- PROBLEM TO WORK ON
Find how many lines of the entries contain the word "endif", then report that figure alone.

- PROVIDED MATERIAL
___

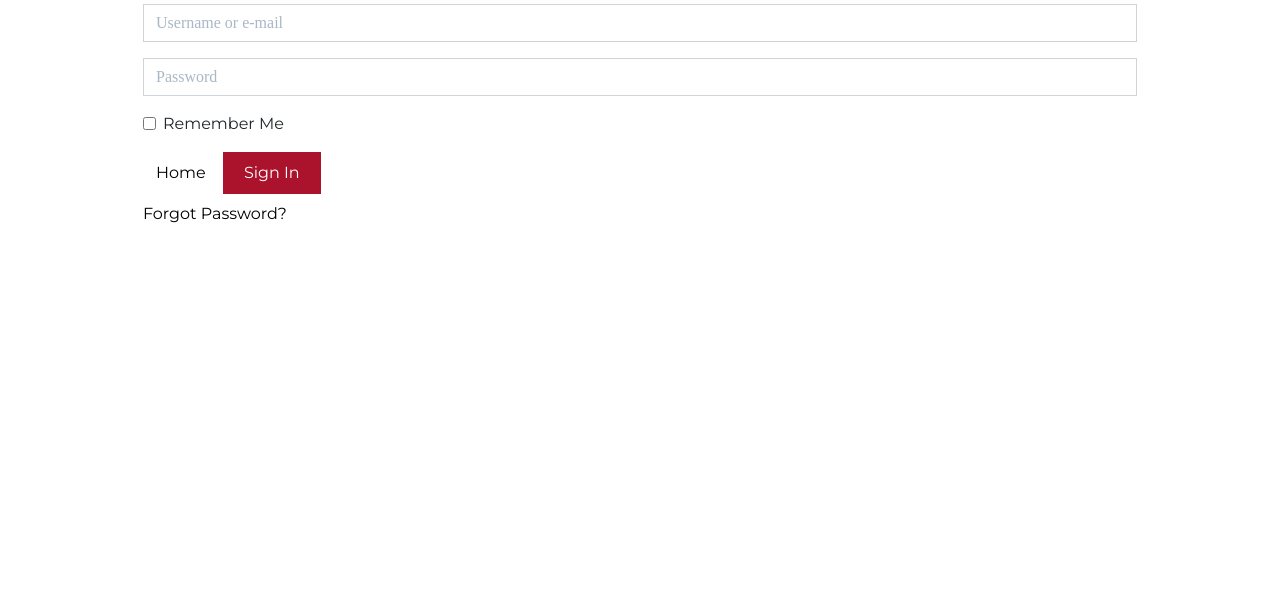
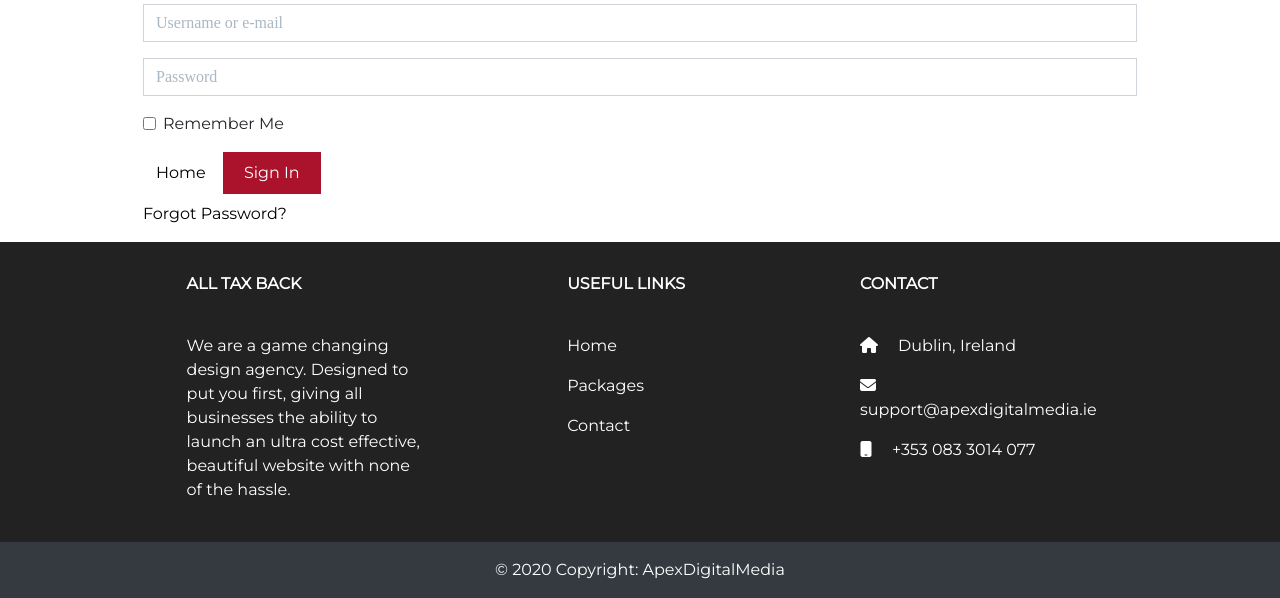
Before and after one commit to Jakejamesreid/apex-digital-media, a Django app: a page that uses templates/base.html in a window 1280 px wide. Shown: the part 322-920 px from the top of the page. Before the commit the page ends 545 px from the top, so only its background shows below. Run offline with Django 3.2, Linux system fonts and the light colour scheme; some libraries are stand-ins or nearby versions.

Commit message:
Add footer and improve design of rquest service page

```diff
--- a/home/templates/home/contact.html
+++ b/home/templates/home/contact.html
@@ -3,7 +3,7 @@
 
 
 {% block content %}
-    <div class="w-100 brick-wall-bg">
+    <div class="w-100 brick-wall-bg pb-5">
         <div class="container">
             <div class="row">
                 <div class="col text-center mt-3">
@@ -13,7 +13,7 @@
             </div>
             <div class="row">
                 <div class="card text-white w-100 h-100 border-0 py-4 px-4 transparent-bg">
-                    <form class="mt-3" action="" method="POST" id="contact-form">
+                    <form class="mt-3" action="{% url 'contact' %}" method="POST" id="contact-form">
                         {% csrf_token %}
                         {{ form|crispy }}
                         <button class="btn btn-red rounded-0 text-uppercase float-right">Contact</button>
--- a/profiles/templates/profiles/profile.html
+++ b/profiles/templates/profiles/profile.html
@@ -15,6 +15,9 @@
     </form>
 {% endblock %}
 
+{% block footer %}
+{% endblock %}
+
 {% block postloadjs %}
     {{ block.super }}
     <script type="text/javascript" src="{% static 'profiles/js/countryfield.js' %}"></script>
--- a/services/forms.py
+++ b/services/forms.py
@@ -2,7 +2,7 @@ from django import forms
 
 
 class RequestServiceForm(forms.Form):
-    description = forms.CharField()
+    description = forms.CharField(widget=forms.Textarea, required=True)
 
     description.widget.attrs['placeholder'] = \
         'Please describe the service you want.'
--- a/services/templates/services/services.html
+++ b/services/templates/services/services.html
@@ -61,3 +61,7 @@
         </div>
     {% endif %}
 {% endblock %}
+
+
+{% block footer %}
+{% endblock %}
--- a/services/views.py
+++ b/services/views.py
@@ -37,6 +37,7 @@ def request_service(request, service_id, service_name):
         'form': form,
         'service_id': service_id,
         'service_name': service_name,
+        'friendly_service_name': service_name.title().replace("_", " "),
     }
 
     return render(request, template, context)
--- a/static/css/base.css
+++ b/static/css/base.css
@@ -121,6 +121,19 @@ body {
     border-bottom: 2px solid #ab122b;
 }
 
+/* -----Footer----- */
+#footer{
+    background: #222222!important;
+    color: white;
+}
+
+.footer_hyperlink a{
+    color: inherit;
+}
+
+.footer_hyperlink a:hover{
+    color: #ab122b;
+}
 
 /* -----Dashboard----- */
 .wrapper {
--- a/templates/base.html
+++ b/templates/base.html
@@ -66,7 +66,7 @@
                             <a class="text-black nav-link" href="#" id="user-options" data-toggle="dropdown" aria-haspopup="true" aria-expanded="false">
                                 <div class="text-center">
                                     <div><i class="fas fa-user fa-lg icon-red"></i></div>
-                                    <p class="my-0">My Account</p>
+                                    <p class="my-0">{% if request.user.is_authenticated %} {{ request.user }}{% else %}My Account{% endif %}</p>
                                 </div>
                             </a>
                             <div class="dropdown-menu" aria-labelledby="user-options">
@@ -137,6 +137,46 @@
             </div>
         {% endblock %}
 
+        {% block footer %}
+        <footer class="font-small" id="footer">
+            <div class="container text-center text-md-left pt-3 px-0">
+                <div class="row mt-3">
+                    <!-- About Column -->
+                    <div class="width-60 col-md-3 col-lg-4 col-xl-3 mx-auto mb-4">
+                        <h6 class="text-uppercase font-weight-bold">All Tax Back</h6>
+                        <hr class="width-60 mb-4 mt-0 d-inline-block mx-auto">
+                        <p>We are a game changing design agency. Designed to put you first,
+                        giving all businesses the ability to launch an ultra cost effective, beautiful website with none of the hassle.
+                        </p>
+                    </div>
+
+                    <!-- Useful Links olumn -->
+                    <div class="col-md-3 col-lg-2 col-xl-2 mx-auto mb-4 footer_hyperlink">
+                        <h6 class="text-uppercase font-weight-bold">Useful links</h6>
+                        <hr class="width-60 mb-4 mt-0 d-inline-block mx-auto">
+                        <p><a target=”_blank” href="{% url 'home' %}">Home</a></p>
+                        <p><a target=”_blank” href="{% url 'packages' %}">Packages</a></p>
+                        <p><a target=”_blank” href="{% url 'contact' %}">Contact</a></p>
+                    </div>
+
+                    <!-- Contact Info Column -->
+                    <div class="col-md-4 col-lg-3 col-xl-3 mx-auto mb-md-0 mb-4">
+                        <h6 class="text-uppercase font-weight-bold">Contact</h6>
+                        <hr class="width-60 mb-4 mt-0 d-inline-block mx-auto">
+                        <p><i class="fas fa-home mr-3"></i> Dublin, Ireland</p>
+                        <p><i class="fas fa-envelope mr-3"></i> support@apexdigitalmedia.ie</p>
+                        <p><i class="fas fa-mobile mr-3"></i> +353 083 3014 077</p>
+                    </div>
+                </div>
+            </div>
+
+            <!-- Copyright -->
+            <div class="footer-copyright text-center py-3 bg-dark text-white">© 2020 Copyright:
+                <a class="text-white" href="https://github.com/Jakejamesreid"> ApexDigitalMedia</a>
+            </div>
+        </footer>
+        {% endblock %}
+
 
         {% block postloadjs %}
         <script type="text/javascript">
--- a/templates/includes/mobile-top-header.html
+++ b/templates/includes/mobile-top-header.html
@@ -7,7 +7,7 @@
             <a class="text-black nav-link d-block d-lg-none" href="#" id="user-options" data-toggle="dropdown" aria-haspopup="true" aria-expanded="false">
                 <div class="text-center">
                     <div><i class="fas fa-user fa-lg icon-red"></i></div>
-                    <p class="my-0">My Account</p>
+                    <p class="my-0">{% if request.user.is_authenticated %} {{ request.user }}{% else %}My Account{% endif %}</p>
                 </div>
             </a>
             <div class="dropdown-menu" aria-labelledby="user-options">
--- a/website_details/templates/website_details/submit-website-details.html
+++ b/website_details/templates/website_details/submit-website-details.html
@@ -10,3 +10,6 @@
         <button type="submit" name="submit-website" id="submit-website" class="btn btn-red rounded-0 text-uppercase float-right">Submit</button>
     </form>
 {% endblock %}
+
+{% block footer %}
+{% endblock %}
--- a/website_details/templates/website_details/update-website-details.html
+++ b/website_details/templates/website_details/update-website-details.html
@@ -23,3 +23,6 @@
         </div>
     {% endif %}
 {% endblock %}
+
+{% block footer %}
+{% endblock %}
```
Also changed, not shown: services/templates/services/request-service.html (+5 -2 lines).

___

- ANSWER SPACE
4